Another story of success is Rwanda, where about one million girls received vaccinations against human papillomavirus – a major cause of cervical cancer – from 2011 to 2019. This again is the result of strong political commitment and collaboration across local governments and the ministries of health and education. They have shared their best practices with development and implementing partners, including an international vaccine organisation ‘GAVI’.

Way Forward

All these interventions made a positive impact, saving thousands of lives. According to UNAIDs, annual HIV infections, for all ages, in Zambia have declined from 60,000 in 2010 to 51,000 in 2019. This drop is due to improved treatment, medicine, therapy, services and patient awareness.

Now the next step is to ensure that the lessons from the experiences of countries like Rwanda and Zambia’s in tackling this triple threat are followed elsewhere, to protect lives and ultimately defeat these intersecting threats.

The Commonwealth continues to support member countries in their efforts to address the ongoing health challenges through potent advocacy, cutting-edge research, robust policies, bespoke training and state-of-the-art tools. A core part of our work focuses on helping countries achieve universal health coverage so that no one is left behind.

We have been forming new alliances, including partnerships with WHO and London Global Cancer Week.
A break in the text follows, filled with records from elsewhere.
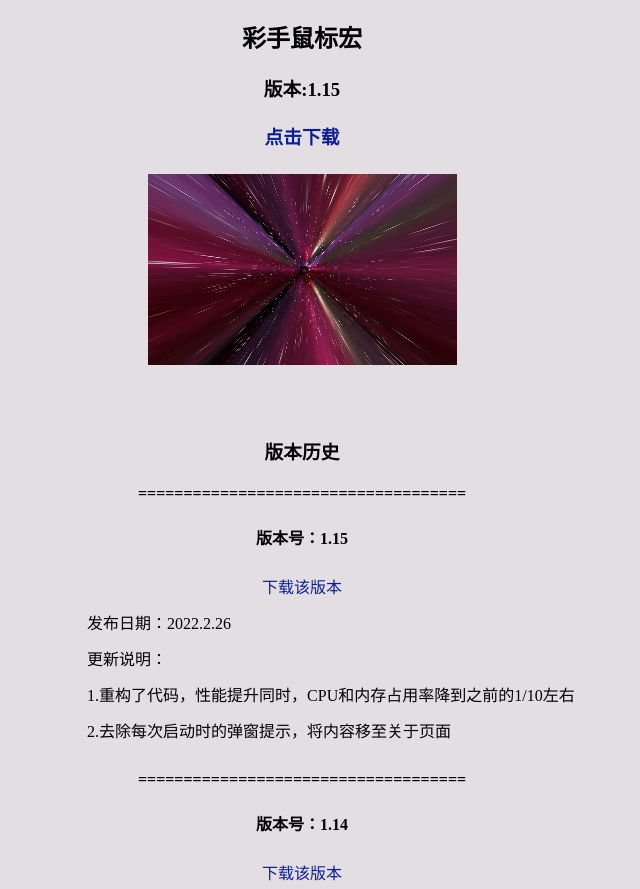
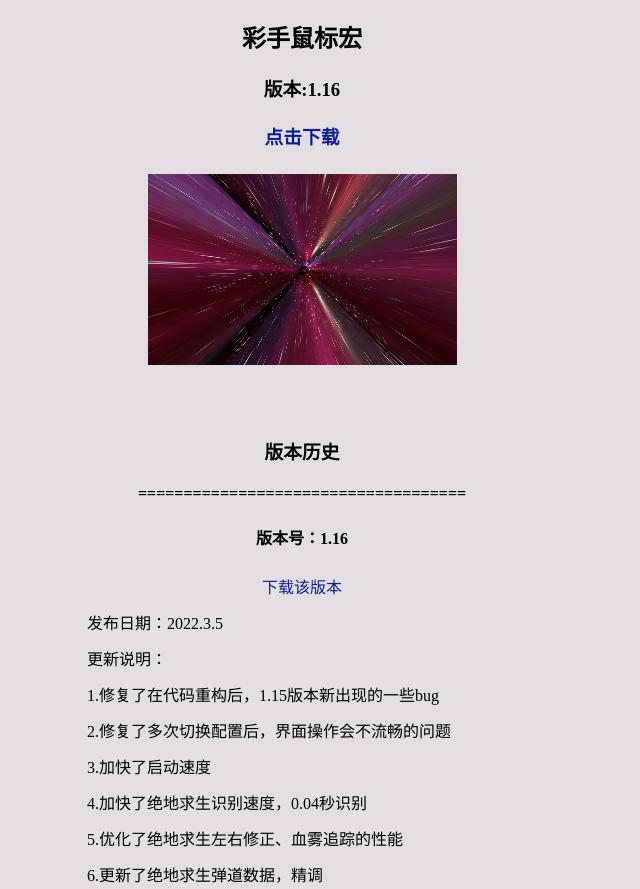
Before and after one commit to Z194/Z194.github.io, a plain HTML site: page index.html in a window 1280 px wide. Shown: the part 61-950 px from the top of the page, without its empty margins (338-978 px from the left). Drawn offline with Linux system fonts and the light colour scheme.

Commit message:
Update index.html

```diff
--- a/index.html
+++ b/index.html
@@ -202,10 +202,10 @@
 				<h2>彩手鼠标宏</h2>
 			</div>
 			<div id='versions'>
-				<h3>版本:1.15</h3>
+				<h3>版本:1.16</h3>
 			</div>
 			<div id='download'>
-				<h3><a href='https://www.123pan.com/s/rX5A-QtsRh' target="_blank">点击下载</a></h3>
+				<h3><a href='https://www.123pan.com/s/rX5A-QisRh' target="_blank">点击下载</a></h3>
 			</div>
 			<div class="g-demo">
 				<div class="g-container">
@@ -227,6 +227,24 @@
 			</div>
 			<div id='history'>
 				<h3>版本历史</h3>
+				<div id='v1.16'>
+					<h4>====================================</h4>
+					<h4>版本号：1.16</h4>
+					<div id='history_versions_download'>
+						<a href='https://www.123pan.com/s/rX5A-QisRh' target="_blank">下载该版本</a>
+					</div>
+					<div id='updata_content'>
+						<span>发布日期：2022.3.5</span><br />
+						<span>更新说明：</span><br />
+						<span>1.修复了在代码重构后，1.15版本新出现的一些bug</span><br />
+						<span>2.修复了多次切换配置后，界面操作会不流畅的问题</span><br />
+						<span>3.加快了启动速度</span><br />
+						<span>4.加快了绝地求生识别速度，0.04秒识别</span><br />
+						<span>5.优化了绝地求生左右修正、血雾追踪的性能</span><br />
+						<span>6.更新了绝地求生弹道数据，精调</span><br />
+						<span>7.新增了连点器极限点击功能，每秒可点击3000次</span><br />
+					</div>
+				</div>
 				<div id='v1.15'>
 					<h4>====================================</h4>
 					<h4>版本号：1.15</h4>
```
This will help lay the groundwork for collective action that will lead to meaningful support and better progress toward protecting women from the triple threat of HIV/AID, cervical cancer and all forms of violence.

Today, at a time when the coronavirus pandemic puts our gains at risk, we must not get side-tracked – and remain focused towards delivering a collective response to eradicating these triple threats.

The ‘16 Days of Actions’ blog series is part of the Commonwealth Says NO MORE campaign. Read the full series here, learn more about the Commonwealth’s work on ending violence against women and girls here – and join in the conversation on social media by using #CommonwealthSaysNOMORE.

Menu
x
PRESS “ESC” TO QUICK ESCAPE

A new tab will open and this page will redirect to Google.